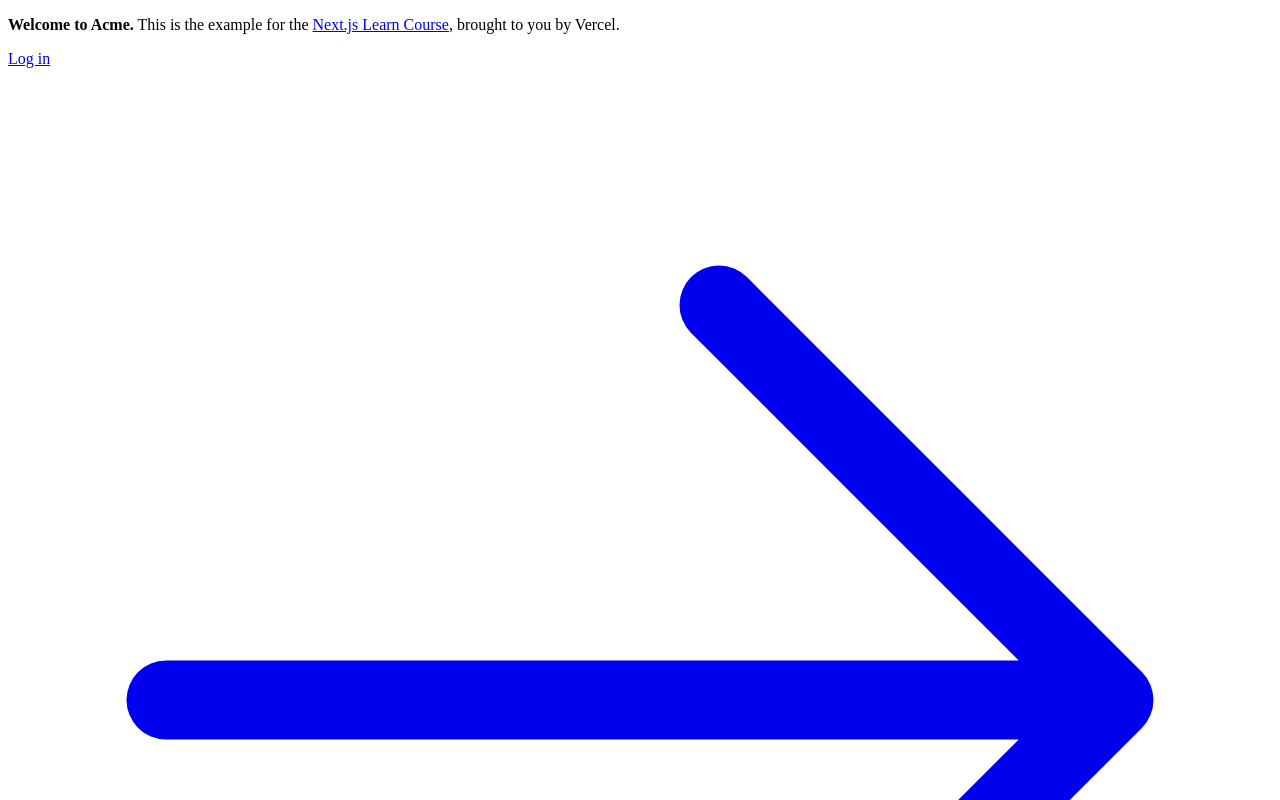
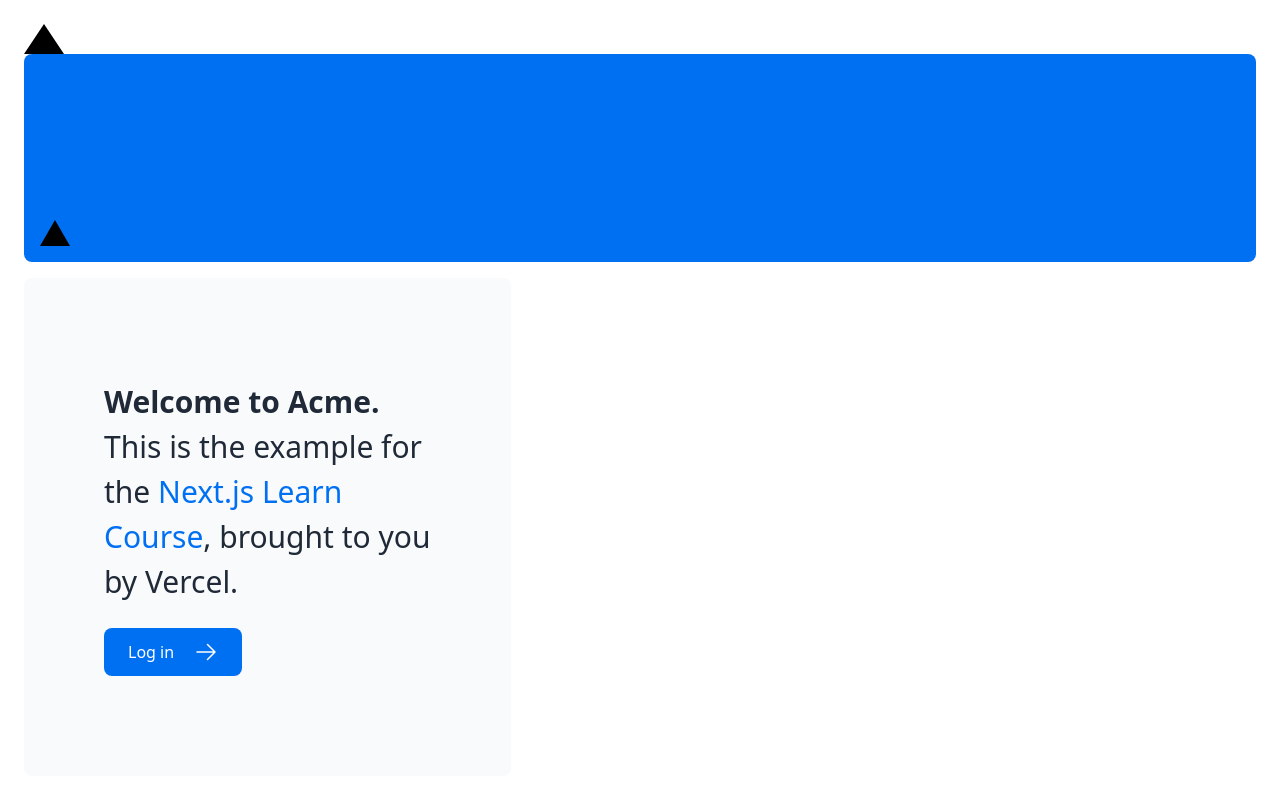
Before and after one commit to asantoso1/nextjsproyectoangelosantos, a Next.js app: page / in a window 1280 px wide. Shown: the top 800 px of the page. Built offline with nearby package versions, Linux system fonts and the light colour scheme.

Commit message:
style: configurar Tailwind y CSS para estilos de la app

```diff
--- a/app/layout.tsx
+++ b/app/layout.tsx
@@ -1,3 +1,5 @@
+import '@/app/ui/global.css';
+
 export default function RootLayout({
   children,
 }: {
--- a/app/page.tsx
+++ b/app/page.tsx
@@ -1,11 +1,15 @@
 import AcmeLogo from '@/app/ui/acme-logo';
 import { ArrowRightIcon } from '@heroicons/react/24/outline';
 import Link from 'next/link';
+import styles from '@/app/ui/home.module.css'
 
 export default function Page() {
   return (
     <main className="flex min-h-screen flex-col p-6">
+      <div className={styles.shape} />
       <div className="flex h-20 shrink-0 items-end rounded-lg bg-blue-500 p-4 md:h-52">
+      <div className="relative w-0 h-0 border-l-[15px] border-r-[15px] border-b-[26px] border-l-transparent border-r-transparent border-b-black"
+/>
         {/* <AcmeLogo /> */}
       </div>
       <div className="mt-4 flex grow flex-col gap-4 md:flex-row">
--- /dev/null
+++ b/app/ui/home.module.css
@@ -0,0 +1,7 @@
+.shape {
+  height: 0;
+  width: 0;
+  border-bottom: 30px solid black;
+  border-left: 20px solid transparent;
+  border-right: 20px solid transparent;
+}
```
Also changed, not shown: 1 other file (tests, documents, lock files or other folders).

_Aim of the task_
Your task is to repeat the material above exactly, without its pictures.

_Solution to this problem_
Before and after one commit to asantoso1/nextjsproyectoangelosantos, a Next.js app: page / in a window 1280 px wide. Shown: the top 800 px of the page. Built offline with nearby package versions, Linux system fonts and the light colour scheme.

Commit message:
style: configurar Tailwind y CSS para estilos de la app

```diff
--- a/app/layout.tsx
+++ b/app/layout.tsx
@@ -1,3 +1,5 @@
+import '@/app/ui/global.css';
+
 export default function RootLayout({
   children,
 }: {
--- a/app/page.tsx
+++ b/app/page.tsx
@@ -1,11 +1,15 @@
 import AcmeLogo from '@/app/ui/acme-logo';
 import { ArrowRightIcon } from '@heroicons/react/24/outline';
 import Link from 'next/link';
+import styles from '@/app/ui/home.module.css'
 
 export default function Page() {
   return (
     <main className="flex min-h-screen flex-col p-6">
+      <div className={styles.shape} />
       <div className="flex h-20 shrink-0 items-end rounded-lg bg-blue-500 p-4 md:h-52">
+      <div className="relative w-0 h-0 border-l-[15px] border-r-[15px] border-b-[26px] border-l-transparent border-r-transparent border-b-black"
+/>
         {/* <AcmeLogo /> */}
       </div>
       <div className="mt-4 flex grow flex-col gap-4 md:flex-row">
--- /dev/null
+++ b/app/ui/home.module.css
@@ -0,0 +1,7 @@
+.shape {
+  height: 0;
+  width: 0;
+  border-bottom: 30px solid black;
+  border-left: 20px solid transparent;
+  border-right: 20px solid transparent;
+}
```
Also changed, not shown: 1 other file (tests, documents, lock files or other folders).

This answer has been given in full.